putting on transfer.
Pat transfer onto
icing. The transfer will melt
into the icing.
The baker takes blue
icing to pipe a border
hiding all edges.
Piping on edges
only takes a few minutes.
The effect = awesome!
That’s it for the cake! A unique touch to your party & really so easy, once you figure out where to get a cake transfer. Stay tuned for my formal write up on the last Summoning the Phoenix book party at Hicklebee’s!
Cake tastes better when
your book is on the cover.
Author’s dream come true!
To support #WeNeedDiverseBooks & #DiversifyYourShelves, I’m pleased to share that April Chu and I are going to sponsor our FIRST giveaway! The lucky winner will receive a copy of our debut picture book Summoning the Phoenix: Poems & Prose about Chinese Musical Instruments AND a beautiful print of April’s artwork from our book! To enter, comment below listing your favorite book recommendation in support of #DiversifyYourShelves (note your comments will not appear right away because I receive spam on my blog, so I moderate the comments).
Here are some examples of April’s gorgeous artwork from our book:
To enter the giveaway, please comment below & include your favorite book recommendation in support of #DiversifyYourShelves. Again, your comment will not immediately show up because my comments are moderated, since my blog does receive spam comments.

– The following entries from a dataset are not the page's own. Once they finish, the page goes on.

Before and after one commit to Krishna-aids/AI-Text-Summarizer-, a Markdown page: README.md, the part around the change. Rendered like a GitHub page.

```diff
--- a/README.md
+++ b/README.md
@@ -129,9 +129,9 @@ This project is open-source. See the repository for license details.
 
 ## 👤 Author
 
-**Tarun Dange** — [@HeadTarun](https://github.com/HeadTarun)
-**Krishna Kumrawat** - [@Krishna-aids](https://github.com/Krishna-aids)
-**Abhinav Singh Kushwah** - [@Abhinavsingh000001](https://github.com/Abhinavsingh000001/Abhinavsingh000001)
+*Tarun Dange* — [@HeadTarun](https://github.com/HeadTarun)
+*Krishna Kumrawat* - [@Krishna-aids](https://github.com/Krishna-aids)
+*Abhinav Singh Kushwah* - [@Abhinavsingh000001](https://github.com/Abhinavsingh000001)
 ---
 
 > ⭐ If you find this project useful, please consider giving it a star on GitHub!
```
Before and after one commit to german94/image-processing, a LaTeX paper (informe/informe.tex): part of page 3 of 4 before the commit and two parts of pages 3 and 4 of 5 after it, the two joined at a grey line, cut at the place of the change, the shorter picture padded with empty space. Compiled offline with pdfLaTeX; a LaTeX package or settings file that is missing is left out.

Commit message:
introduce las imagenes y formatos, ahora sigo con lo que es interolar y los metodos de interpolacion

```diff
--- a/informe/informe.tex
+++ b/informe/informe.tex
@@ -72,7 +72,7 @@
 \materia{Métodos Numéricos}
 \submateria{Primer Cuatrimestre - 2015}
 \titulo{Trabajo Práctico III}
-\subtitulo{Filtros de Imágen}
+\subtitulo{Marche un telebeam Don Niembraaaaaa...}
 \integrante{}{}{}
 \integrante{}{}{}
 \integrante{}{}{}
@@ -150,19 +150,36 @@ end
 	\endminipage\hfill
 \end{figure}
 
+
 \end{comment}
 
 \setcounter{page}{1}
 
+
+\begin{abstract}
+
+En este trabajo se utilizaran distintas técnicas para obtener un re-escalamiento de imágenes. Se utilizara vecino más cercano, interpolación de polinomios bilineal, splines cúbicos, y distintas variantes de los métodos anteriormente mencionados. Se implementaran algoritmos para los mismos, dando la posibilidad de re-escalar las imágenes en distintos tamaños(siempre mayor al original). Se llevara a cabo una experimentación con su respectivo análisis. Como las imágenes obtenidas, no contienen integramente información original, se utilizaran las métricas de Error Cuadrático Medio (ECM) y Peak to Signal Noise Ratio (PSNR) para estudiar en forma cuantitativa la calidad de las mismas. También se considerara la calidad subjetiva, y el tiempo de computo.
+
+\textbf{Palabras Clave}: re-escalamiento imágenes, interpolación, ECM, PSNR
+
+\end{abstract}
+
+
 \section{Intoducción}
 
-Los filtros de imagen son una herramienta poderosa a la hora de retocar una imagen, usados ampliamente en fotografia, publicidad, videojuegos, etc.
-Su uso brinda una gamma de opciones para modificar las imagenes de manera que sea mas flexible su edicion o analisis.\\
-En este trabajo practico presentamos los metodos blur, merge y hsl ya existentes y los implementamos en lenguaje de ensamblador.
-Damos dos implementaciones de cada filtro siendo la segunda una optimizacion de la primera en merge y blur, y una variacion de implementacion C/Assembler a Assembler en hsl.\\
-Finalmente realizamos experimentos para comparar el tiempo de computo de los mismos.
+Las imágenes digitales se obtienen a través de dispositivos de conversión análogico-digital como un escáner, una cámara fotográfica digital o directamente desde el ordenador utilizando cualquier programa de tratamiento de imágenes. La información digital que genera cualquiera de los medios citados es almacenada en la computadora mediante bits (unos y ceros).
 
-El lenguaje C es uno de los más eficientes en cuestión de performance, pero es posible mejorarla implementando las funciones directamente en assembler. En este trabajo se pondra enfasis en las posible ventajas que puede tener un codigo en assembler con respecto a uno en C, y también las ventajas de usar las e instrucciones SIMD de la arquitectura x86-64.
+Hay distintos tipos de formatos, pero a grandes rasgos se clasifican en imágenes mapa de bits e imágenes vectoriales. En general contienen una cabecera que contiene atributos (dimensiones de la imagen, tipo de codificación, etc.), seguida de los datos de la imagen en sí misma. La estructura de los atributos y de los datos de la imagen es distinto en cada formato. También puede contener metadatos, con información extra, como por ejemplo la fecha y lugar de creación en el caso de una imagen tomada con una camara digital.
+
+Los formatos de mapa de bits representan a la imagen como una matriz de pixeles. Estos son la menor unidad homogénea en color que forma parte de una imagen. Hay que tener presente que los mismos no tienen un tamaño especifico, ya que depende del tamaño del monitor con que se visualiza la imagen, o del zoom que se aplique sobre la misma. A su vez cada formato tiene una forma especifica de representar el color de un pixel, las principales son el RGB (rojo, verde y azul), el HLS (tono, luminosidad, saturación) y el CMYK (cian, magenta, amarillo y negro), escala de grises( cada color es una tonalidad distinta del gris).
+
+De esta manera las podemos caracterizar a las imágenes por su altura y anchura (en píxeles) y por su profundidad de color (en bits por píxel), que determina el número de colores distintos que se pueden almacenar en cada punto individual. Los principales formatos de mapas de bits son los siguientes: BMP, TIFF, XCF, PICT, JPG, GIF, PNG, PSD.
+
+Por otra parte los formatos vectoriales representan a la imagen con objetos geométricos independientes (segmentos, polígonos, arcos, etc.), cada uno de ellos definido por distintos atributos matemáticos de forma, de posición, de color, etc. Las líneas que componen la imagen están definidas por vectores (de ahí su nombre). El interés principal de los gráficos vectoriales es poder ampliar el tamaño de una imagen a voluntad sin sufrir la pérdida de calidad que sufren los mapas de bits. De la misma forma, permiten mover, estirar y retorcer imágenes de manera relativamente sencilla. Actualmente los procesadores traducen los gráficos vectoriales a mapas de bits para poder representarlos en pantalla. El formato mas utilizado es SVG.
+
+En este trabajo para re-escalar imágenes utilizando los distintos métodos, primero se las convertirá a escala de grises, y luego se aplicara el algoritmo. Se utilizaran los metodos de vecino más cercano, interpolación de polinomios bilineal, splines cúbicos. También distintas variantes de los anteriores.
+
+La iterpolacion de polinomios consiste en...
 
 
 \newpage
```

One lucky winner will be drawn sometime after April and I have recovered from our fourth and FINAL book party, which is TODAY (Saturday, May 3rd, 3-5 PM at Hicklebee’s in San Jose). So I urge you to comment right away!